Akbar Cook Sr. (45) and Sheridan Cook (44) - Married educators from Martinsville, N.J.
Anthony Sadler (29) and Spencer Stone (29) - Childhood friends from Sacramento, Calif.
Arun Kumar (56) and Natalie Kumar (28) - Father and daughter from Detroit, Mich.
Caro Viehweg (23) and Ray Gantt (25) - Dating from Los Angeles and Toms River, N.J., respectively.
Connie (37) and Sam (39) Greiner - Married couple from Charlotte, N.C.
Kim (45) and Penn (47) Holderness - Internet personalities from Raleigh, N.C.
Marianela “Lulu” (37) and Marissa “Lala” (37) Gonzalez - Twins and radio hosts from North Bergen, N.J.
Michael Norwood (36) and Armonde “Moe” Badger (42) - Singing police officers from Buffalo, N.Y.
Raquel Moore (31) and Cayla Platt (30) - Flight attendants from Chicago, Ill. and Gulf Breeze, Fla., respectively.
Ryan Ferguson (37) and Dusty Harris (38) - Best friends from Columbia, Mo.
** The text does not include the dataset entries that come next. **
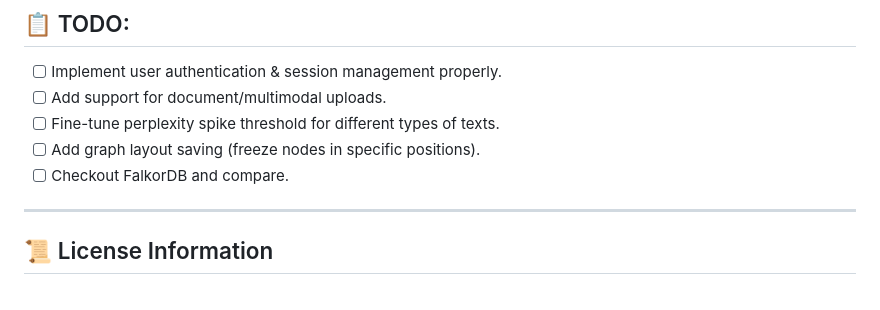
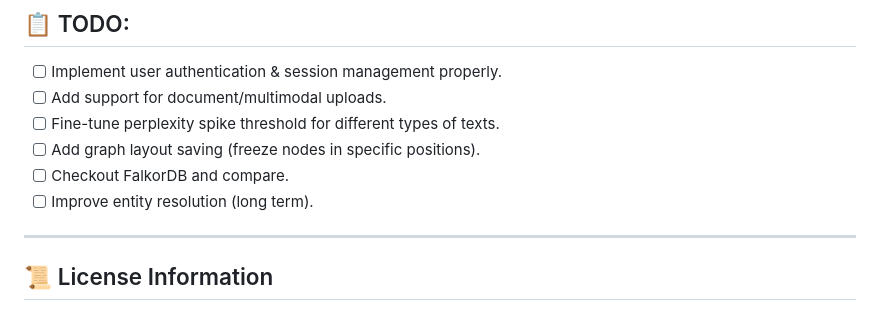
Before and after one commit to k0y0min/graphrag, a Markdown page: README.md, the part around the change. Drawn GitHub-style.

Commit message:
docs: update roadmap in README

```diff
--- a/README.md
+++ b/README.md
@@ -78,6 +78,7 @@ graph TD
 - [ ] Fine-tune perplexity spike threshold for different types of texts.
 - [ ] Add graph layout saving (freeze nodes in specific positions).
 - [ ] Checkout FalkorDB and compare.
+- [ ] Improve entity resolution (long term).
 
 ---
 
```
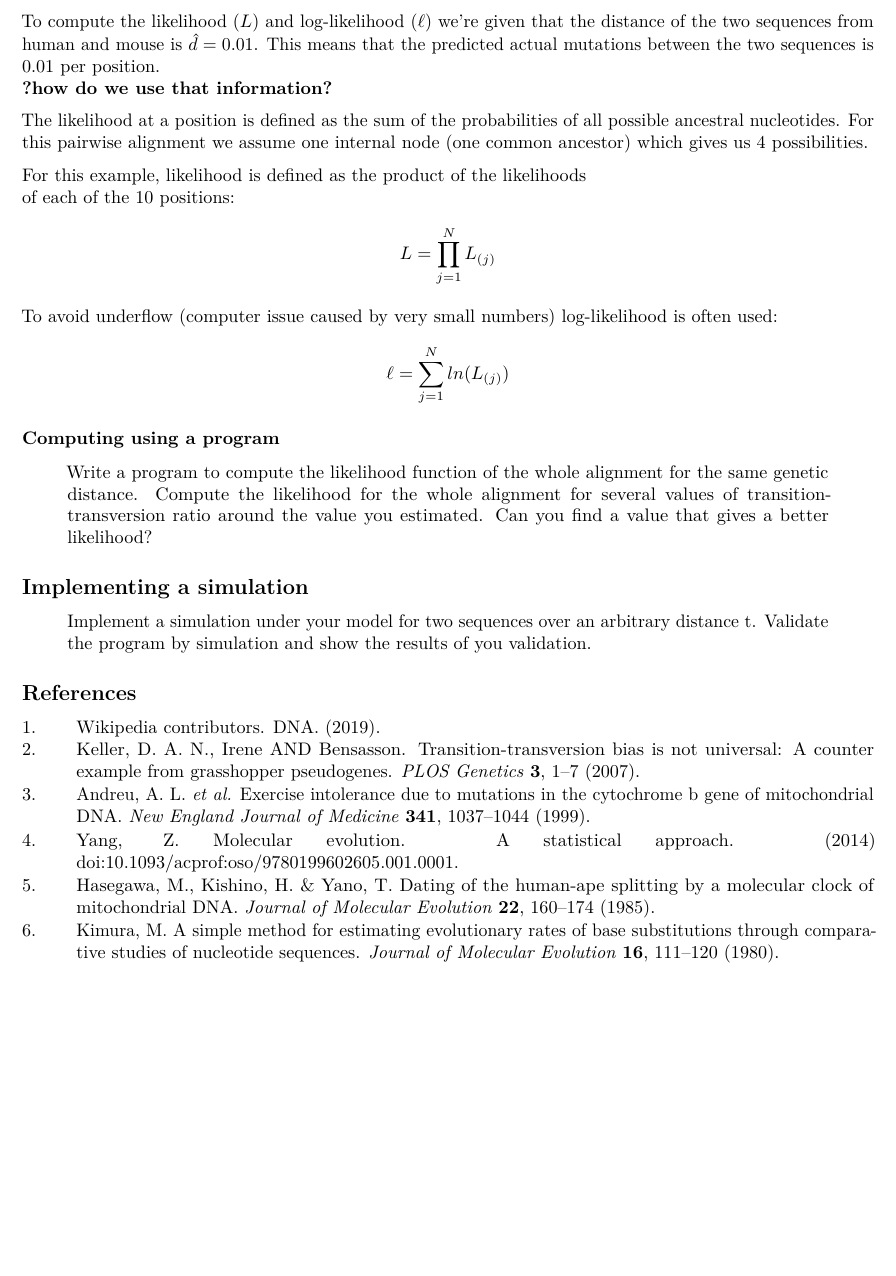
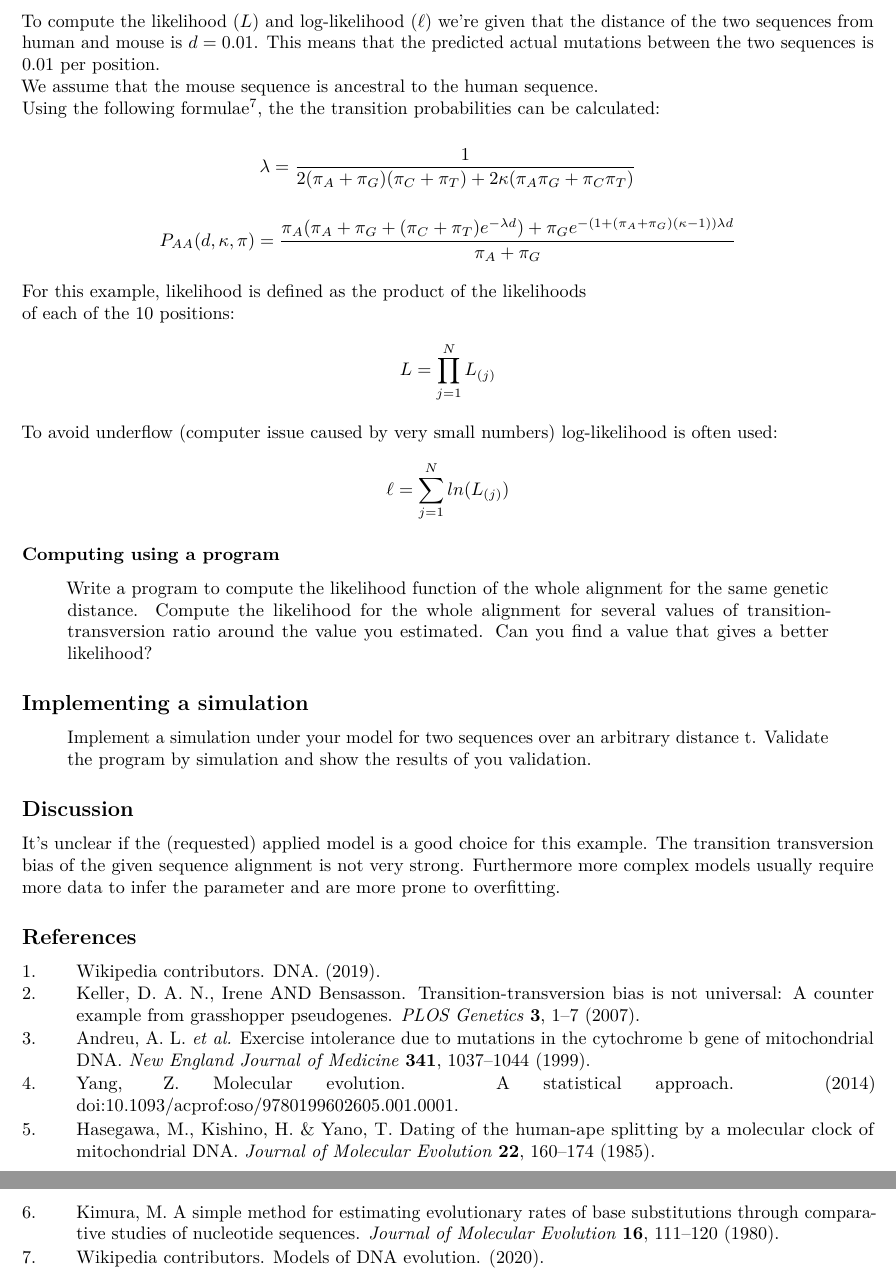
Before and after one commit to sschmutz/math-modeling-project-2019, an R Markdown document (4S.Rmd): part of page 3 of 3 before the commit and two parts of pages 3 and 4 of 4 after it, the two joined at a grey line, cut so that both start at the same text, the shorter picture padded with empty space. Rendered offline with R 4.5, knitr and Pandoc, then LaTeX, with nearby package versions; some code elsewhere in the file could not run offline.

Commit message:
add Discussion section

```diff
--- a/4S.Rmd
+++ b/4S.Rmd
@@ -186,13 +186,18 @@ $$\hat{\kappa} = \frac{2ln(1-2S-V)}{ln(1-2V)}-1 = `r round(kappa_hat, digits = 4
 > By hand, compute the (log-)likelihood for the first 10 alignment positions given that the two sequences are separated by evolutionary distance of 0.01 expected substitutions per site.
 
 To compute the likelihood ($L$) and log-likelihood ($\ell$) we're given that the distance of the two sequences
-from human and mouse is $\hat{d} = 0.01$. This means that the predicted actual
+from human and mouse is $d = 0.01$. This means that the predicted actual
 mutations between the two sequences is 0.01 per position.
-**?how do we use that information?**
+We assume that the mouse sequence is ancestral to the human sequence.
+Using the following formulae [@wiki:Models_of_DNA_evolution], the the transition probabilities can be calculated:
 
-The likelihood at a position is defined as the sum of the probabilities of all
-possible ancestral nucleotides. For this pairwise alignment we assume one internal
-node (one common ancestor) which gives us 4 possibilities.
+$$
+\lambda = \frac{1}{2(\pi_{A}+\pi_{G})(\pi_{C}+\pi_{T})+2\kappa(\pi_{A}\pi_{G}+\pi_{C}\pi_{T})}
+$$
+
+$$
+P_{AA}(d,\kappa,\pi) = \frac{\pi_{A}(\pi_{A}+\pi_{G}+(\pi_{C}+\pi_{T})e^{-\lambda d})+\pi_{G}e^{-(1+(\pi_{A}+\pi_{G})(\kappa-1))\lambda d}}{\pi_{A}+\pi_{G}}
+$$
 
 For this example, likelihood is defined as the product of the likelihoods
 of each of the 10 positions:
@@ -210,4 +215,8 @@ $$\ell = \sum_{j = 1}^{N} ln(L_{(j)})$$
 
 > Implement a simulation under your model for two sequences over an arbitrary distance t. Validate the program by simulation and show the results of you validation.
 
+## Discussion
+
+It's unclear if the (requested) applied model is a good choice for this example. The transition transversion bias of the given sequence alignment is not very strong. Furthermore more complex models usually require more data to infer the parameter and are more prone to overfitting.
+
 ## References
```
Also changed, not shown: 4S.pdf, 4S.Rmd (4 more changed lines).
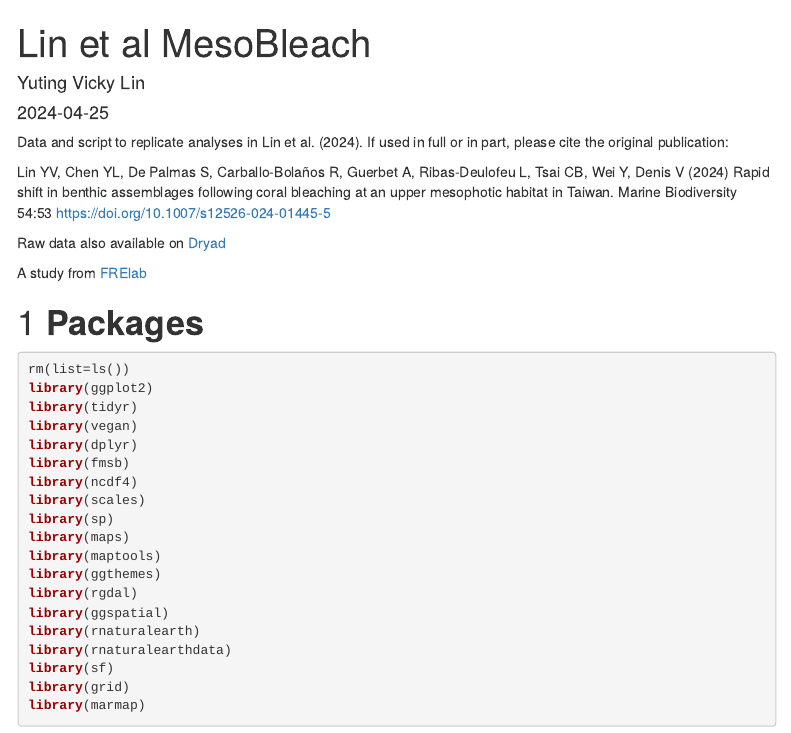
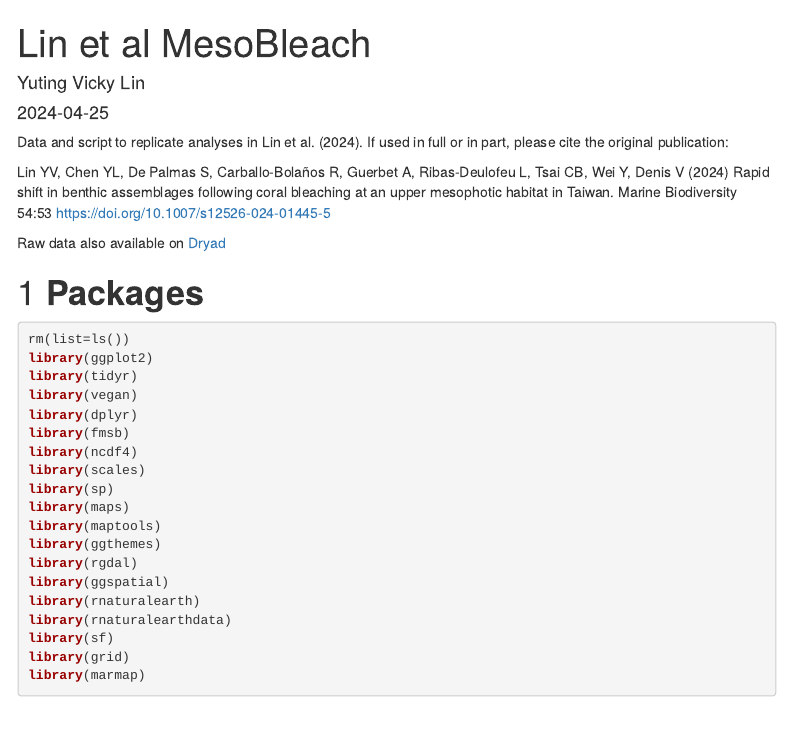
Before and after one commit to NTU-FRELab/bleaching-mesophotic, an R Markdown document (Lin_et_al_MB.Rmd): the page in a window 1100 px wide, from its top. Rendered offline with R 4.5, knitr and Pandoc, with nearby package versions; some code elsewhere in the file could not run offline; menus at the side of the page are left out.

Commit message:
Update Lin_et_al_MB.Rmd

```diff
--- a/Lin_et_al_MB.Rmd
+++ b/Lin_et_al_MB.Rmd
@@ -14,8 +14,6 @@ Data and script to replicate analyses in Lin et al. (2024). If used in full or i
 Lin YV, Chen YL, De Palmas S, Carballo-Bolaños R, Guerbet A, Ribas-Deulofeu L, Tsai CB, Wei Y, Denis V (2024) Rapid shift in benthic assemblages following coral bleaching at an upper mesophotic habitat in Taiwan. Marine Biodiversity 54:53 https://doi.org/10.1007/s12526-024-01445-5
 
 Raw data also available on [Dryad](https://doi.org/10.5061/dryad.d2547d89b)
-
-A study from [FRElab](https://www.dipintothereef.com/)
 
 
 # **Packages**
```
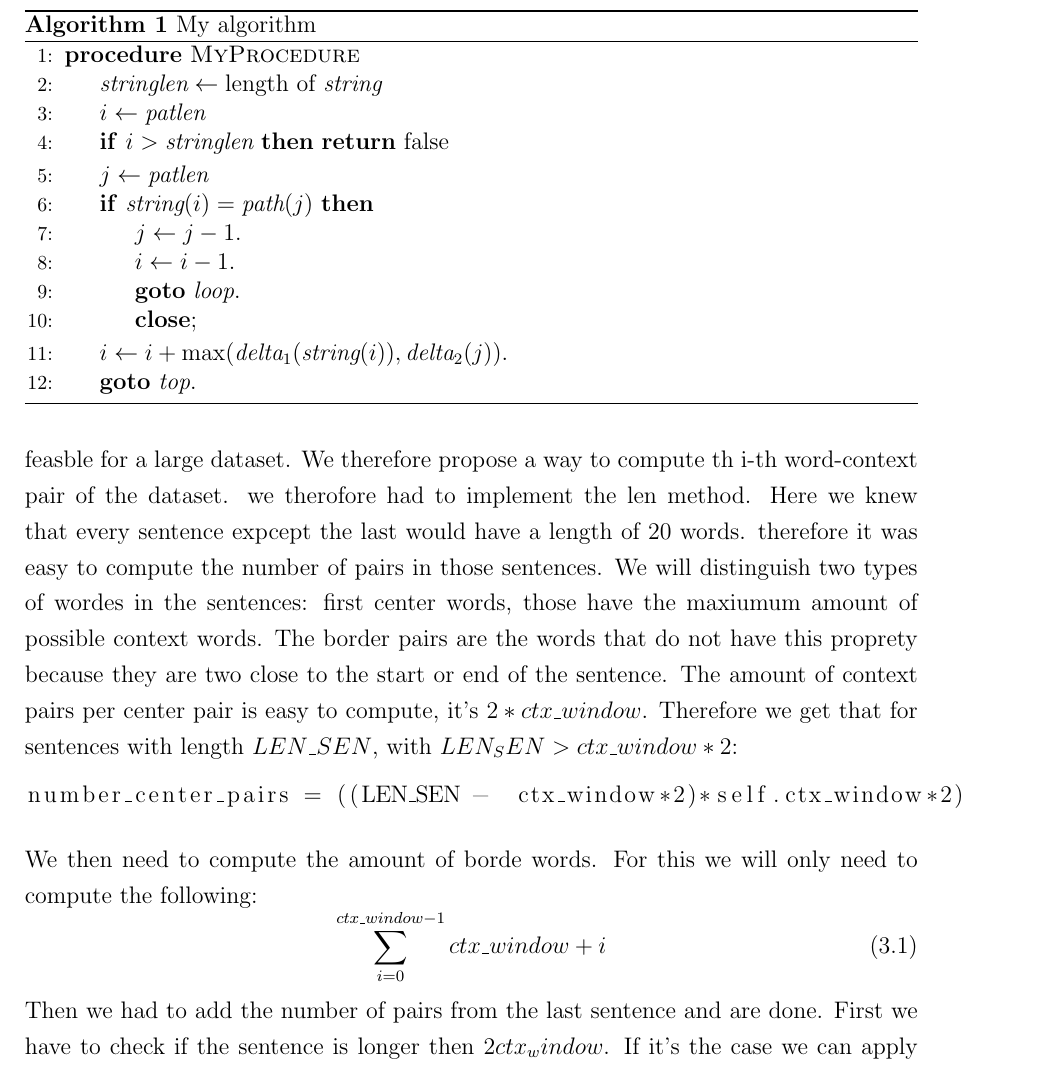
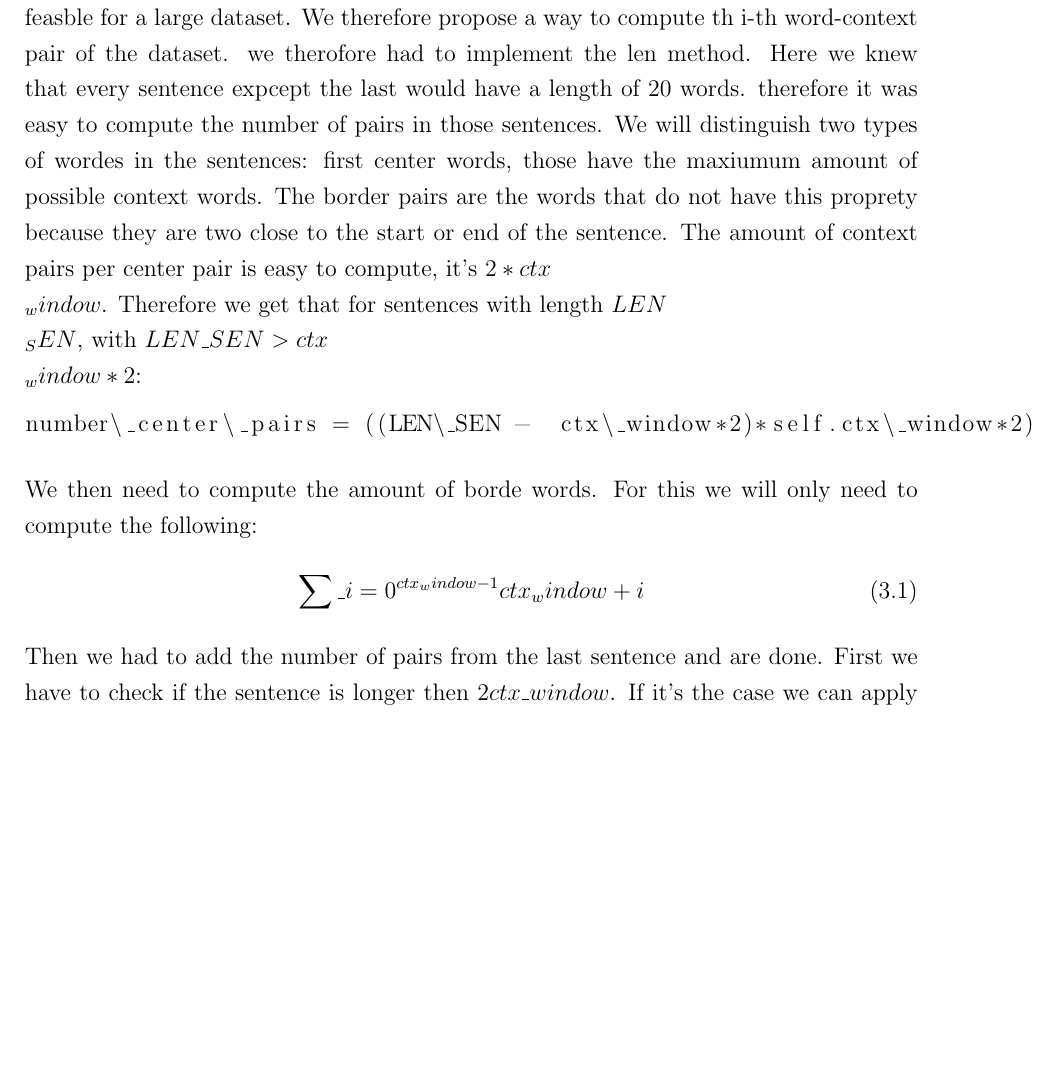
Before and after one commit to c3dric373/bachelorThesis, a LaTeX thesis (thesis_template/thesis.tex, which reads thesis_template/chapters/methods.tex): part of page 22 of 37 before the commit and part of page 22 of 36 after it, cut at the place of the change, the shorter picture padded with empty space. Compiled offline with pdfLaTeX.

Commit message:
deleted algorithm

```diff
--- a/thesis_template/chapters/methods.tex
+++ b/thesis_template/chapters/methods.tex
@@ -38,37 +38,17 @@ w_3 \cdot c_3 &-w_3 \cdot c_3  k_{1,3} & -w_3 \cdot c_3 k_{2,3}& k_{3,3}\\
 Finnally we sum up the score and multiply it with minus one to make it a minimizing problem: \\
  $-(\sum_{i=1}^3 w_i \cdot c_i - \sum_{j=0}^3 -w_i \cdot -k_i,j)$
 
- \begin{algorithm}
-\caption{My algorithm}\label{euclid}
-\begin{algorithmic}[1]
-\Procedure{MyProcedure}{}
-\State $\textit{stringlen} \gets \text{length of }\textit{string}$
-\State $i \gets \textit{patlen}$
-\If {$i > \textit{stringlen}$} \Return false
-\EndIf
-\State $j \gets \textit{patlen}$
-\If {$\textit{string}(i) = \textit{path}(j)$}
-\State $j \gets j-1$.
-\State $i \gets i-1$.
-\State \textbf{goto} \emph{loop}.
-\State \textbf{close};
-\EndIf
-\State $i \gets i+\max(\textit{delta}_1(\textit{string}(i)),\textit{delta}_2(j))$.
-\State \textbf{goto} \emph{top}.
-\EndProcedure
-\end{algorithmic}
-\end{algorithm}
 \subsection{Creating the context pairs}
 This class should provide a way for the dataloader to access each word context pair. Here the challenge is that one cannot store all the pairs in a list as this would not be feasble for a large dataset. We therefore propose a way to compute th i-th word-context pair of the dataset. we therofore had to implement the len method. Here we knew that every sentence expcept the last would have a length of 20 words. therefore it was easy to compute the number of pairs in those sentences.
-We will distinguish two types of wordes in the sentences: first center words, those have the maxiumum amount of possible context words. The border pairs are the words that do not have this proprety because they are two close to the start or end of the sentence. The amount of context pairs per center pair is easy to compute, it's $2*ctx\_window$. Therefore we get that for sentences with length $LEN\_SEN$, with $LEN_SEN  > ctx\_window*2$:
+We will distinguish two types of wordes in the sentences: first center words, those have the maxiumum amount of possible context words. The border pairs are the words that do not have this proprety because they are two close to the start or end of the sentence. The amount of context pairs per center pair is easy to compute, it's $2*ctx\\_window$. Therefore we get that for sentences with length $LEN\\_SEN$, with $LEN\_SEN  > ctx\\_window*2$:
 \begin{lstlisting}[language=python]
-number_center_pairs = ((LEN_SEN -  ctx_window*2)*self.ctx_window*2)
+number\_center\_pairs = ((LEN\_SEN -  ctx\_window*2)*self.ctx\_window*2)
 \end{lstlisting}
 We then need to compute the amount of borde words. For this we will only need to compute the following:
 \begin{equation}
-\sum_{i=0}^{ctx\_window -1} ctx\_window + i
+\sum\_{i=0}^{ctx\\_window -1} ctx\\_window + i
 \end{equation}
- Then we had to add the number of pairs from the last sentence and are done. First  we have to check if the sentence is longer then $2 ctx_window$.
+ Then we had to add the number of pairs from the last sentence and are done. First  we have to check if the sentence is longer then $2 ctx\_window$.
  If it's the case we can apply the samDe principle as shown above. If not we need to do the following:\\
  %TODO \\
 Now we need to access each pair individually, so first we have to define an order. We will go over the Dataset sequentially adding first the pairs from the left then from the right. Now that we have defined an order, let's look at how we can acces theim. Given an item index $x$ we need to find in which sentence the pairs is. Because we know how many pairs per sentence their is we can. We only have to devide $x$ by the number of pairs that can be built within one sentence. Know we can access this sentence because we have the list that stores our dataset. then we have to iterate over all the possible pairs that we can builld within this sentence count theim, and stop when we arrived at the wished id. S
```
Also changed, not shown: thesis_template/thesis.pdf, 12 other files.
Taylor Green-Jones (38) and Isaiah Green-Jones (31) - YouTube sensations from Portland, Ore.
A STREAMER FOR WINE EHTHUSIASTS
There are more small, niche streamers out there than seem possible. And while some of them have a business model that feels dubious at best, there are also some really interesting small streamers that deserve more attention.
I just spoke with Jason Wise, the CEO of SOMM TV, a streaming service targeted to wine enthusiasts. It sounds like a programming niche that is way too specific, but the service is creating most of its own content, including a new competitive cooking series called Sparklers.
It was a very informative conversation and it will be live on AllYourScreens.com on Sunday. I'll also link to it in Monday's newsletter.
ODDS AND SODS
* Cinedigm announced on Friday that it has renewed its agreement with Prime Video Channels for five of its most popular streaming channels: Fandor, Screambox, Dove Channel, CONtv and Docudrama.
* HBO is looking into reviving Six Feet Under. Which should be interesting, since that series had an ending that didn't leave a lot of room for a revival.
WHAT'S NEW FOR FRIDAY
Here's a quick rundown of all the new stuff premiering today on TV and streaming:
A Daughter's Deceit (LMN)
A Dickens Of A Holiday (Hallmark)
Anonymously Yours (Netflix)
A Thousand Fangs (Mil Colmillos) (HBO Max)
Back To The Outback (Netflix)
Crossing Swords (Hulu)
Dafne and the Rest (Todo lo otro) (HBO Max)
Expense Season Six Premiere (Amazon)
Family Dinner Season Premiere (Discovery+/Magnolia)
For Auld Lang Syne (Apple TV+)
Holiday In Santa Fe (Lifetime)
How To Ruin Christmas: The Funeral (Netflix)
LOL: Last One Laughing Mexico (Amazon)
Paper & Glue (MSNBC)
Play-Doh Squished (IMDb TV)
Punk'd Season Two Premiere (Roku)
Shaman King (Netflix)
Saturday Morning All-Star Hits! (Netflix)
Still Out Of My League (Netflix)
Summer Camp Island (HBO Max)
The Expanse Season Premiere (Amazon)
The Housewives Of The North Pole (Peacock)
The Unforgiveable (Netflix)
Tiger King: The Doc Antle Story (Netflix)
Twentysomethings: Austin Series Premiere (Netflix)
Click Here to see the list of all of the upcoming premiere dates for the next few months.
SEE YOU MONDAY!
If you have any feedback, send it along to Rick@AllYourScreens.com and follow me on Twitter @aysrick.